At times, it seems like my column is an open love letter to mathematics, and this particular column won’t do anything to abate that assertion. Because of how compounding interest works, most people will accomplish their retirement asset goal when the value of their account is half of what they’ll need it to be, just 10 years out from retirement. Add on the fact that you’ll be adding $2,000/month to the pile for the next 10 years, and your quest for $2 million starts to look rather pedestrian.
If for some reason your goal was to accumulate another $1 million from scratch over the next 10 years, without the help from your current $1 million, your task would be quite difficult. But you’ve already done your part. For 35 years, you made decisions that have led to the accumulation of $1 million. Now, that $1 million will do most of the rest of the work.
Obviously, you didn’t share your risk tolerance or investment strategy with me in your email, but your goal to accumulate $2 million by age 67 is achievable because you need only a rather modest rate of return to succeed. If you weren’t contributing an additional $2,000/month, you’d need a tick above a 7% rate of return to reach $2 million. But since you’re inviting $2,000/month to the party, you’ll need to achieve only about 5.25% average return to succeed.

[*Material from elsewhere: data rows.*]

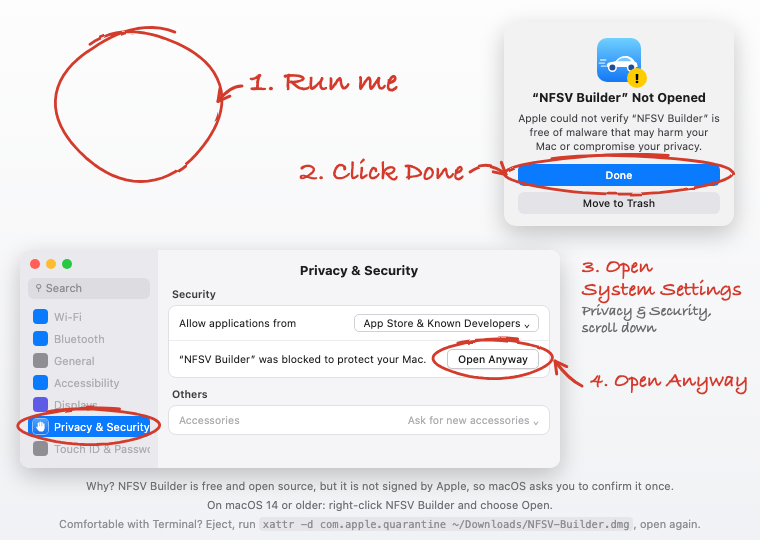
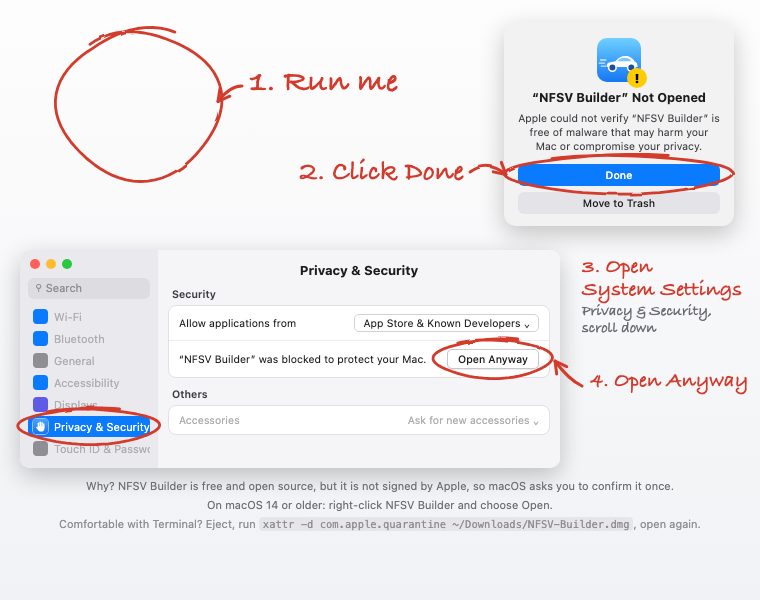
Keep DMG notes visible with Finder bars

diff --git a/builder/dmg/background.html b/builder/dmg/background.html
@@ -2,7 +2,7 @@
 <html><head><meta charset="utf-8"><title>NFSV Builder DMG background</title>
 <style>
 html,body{margin:0;padding:0;background:#f1f2f5}
-.cv{position:relative;overflow:hidden;font:13px -apple-system,BlinkMacSystemFont,"SF Pro Text",sans-serif;color:#1d1d1f;width:760px;height:540px;background:linear-gradient(#fdfdfd,#f1f2f5)}
+.cv{position:relative;overflow:hidden;font:13px -apple-system,BlinkMacSystemFont,"SF Pro Text",sans-serif;color:#1d1d1f;width:760px;height:600px;background:linear-gradient(#fdfdfd,#f1f2f5)}
 .abs{position:absolute}
 .hand{font-family:"Bradley Hand","Chalkboard SE","Marker Felt",cursive;font-weight:700;color:#d33a2c;line-height:1.1;white-space:nowrap}
 .hand small{display:block;font-size:15px;color:#6b6b70;font-weight:600;margin-top:2px}
@@ -85,14 +85,14 @@ svg.ink path{fill:none;stroke:#d33a2c;stroke-linecap:round;stroke-linejoin:round
     <div class="abs hand" id="n4" style="left:590px;top:370px;font-size:21px">4. Open Anyway
       </div>
 
-    <svg class="ink" id="ink" width="760" height="540" viewBox="0 0 760 540">
+    <svg class="ink" id="ink" width="760" height="600" viewBox="0 0 760 600">
       <defs><filter id="pencil"><feTurbulence type="fractalNoise" baseFrequency="0.04" numOctaves="2" seed="3" result="n"/><feDisplacementMap in="SourceGraphic" in2="n" scale="2.2"/></filter></defs>
       <g id="strokes" filter="url(#pencil)"></g>
     </svg>
 
-    <div class="abs tip" style="bottom:48px;color:#6e6e73">Why? NFSV Builder is free and open source, but it is not signed by Apple, so macOS asks you to confirm it once.</div>
-    <div class="abs tip" style="bottom:29px;color:#6e6e73">On macOS 14 or older: right-click NFSV Builder and choose Open.</div>
-    <div class="abs tip" style="bottom:10px">Comfortable with Terminal? Eject, run <span class="cmd">xattr -d com.apple.quarantine ~/Downloads/NFSV-Builder.dmg</span>, open again.</div>
+    <div class="abs tip" style="bottom:108px;color:#6e6e73">Why? NFSV Builder is free and open source, but it is not signed by Apple, so macOS asks you to confirm it once.</div>
+    <div class="abs tip" style="bottom:89px;color:#6e6e73">On macOS 14 or older: right-click NFSV Builder and choose Open.</div>
+    <div class="abs tip" style="bottom:70px">Comfortable with Terminal? Eject, run <span class="cmd">xattr -d com.apple.quarantine ~/Downloads/NFSV-Builder.dmg</span>, open again.</div>
   </div>
 </div>
 <script>

diff --git a/builder/dmg/settings.py b/builder/dmg/settings.py
@@ -28,8 +28,9 @@ show_tab_view = False
 show_toolbar = False
 show_pathbar = False
 show_sidebar = False
-# 540 content + 28 title bar
-window_rect = ((200, 120), (760, 568))
+# 600 background + 28 title bar; the bottom 60 px are blank so Finder's
+# path bar and status bar (if enabled) never cover the notes.
+window_rect = ((200, 120), (760, 628))
 default_view = "icon-view"
 icon_size = 86
 text_size = 12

Which, of course, begs the question: What does it take to earn a 5.25% rate of return on a regular basis? I can’t guarantee you’ll get that sort of return over the next 10 years, and it’s highly unlikely you’ll find a financial institution that will guarantee it, either, but the stock and bond markets, when used in conjunction, have proven this task to be relatively easy.
A blended portfolio consisting of 60% stocks and 40% bonds (commonly called a 60/40 mix) has returned 9.78% annually over the last 10 years (period ending 12/31/20). And while past performance is not indicative of future performance, most investment professionals can help you construct a similar portfolio that achieves similar returns within your risk tolerance.
It’s possible you accumulated your first $1 million without taking market risks, but I doubt it. If you did, however, and you’re hoping to get to $2 million without taking market risks, your chances of doing so successfully are slim to none, especially at a $2,000/month commitment. This possibility is the precise reason you need a healthy relationship with a trusted investment adviser. Too often, pre-retirees make uninformed last-second decisions that result in either taking on unsuitable risks or unknowingly getting too conservative. In either instance, retirement failure is the result.
I can’t tell you whether your risk tolerance can handle the risks associated with growing your nest egg from $1 million to $2 million over a 10-year period. However, I can tell you a 5.25% annual rate of return is incredibly realistic and achievable, if your risk tolerance supports it.
The importance of investing in accordance with your risk tolerance is certainly one takeaway here, but the other takeaway involves every article-clipper on the planet cutting this column out and sending it to a young person. An early commitment to saving is what got the job done here, and now you get to reap the rewards of that decision, Richard. Well done, sir. Well done.•
Dunn is CEO of Your Money Line powered by Pete the Planner, an employee-benefit organization focused on solving employees’ financial challenges. Email your financial questions to firstname.lastname@example.org.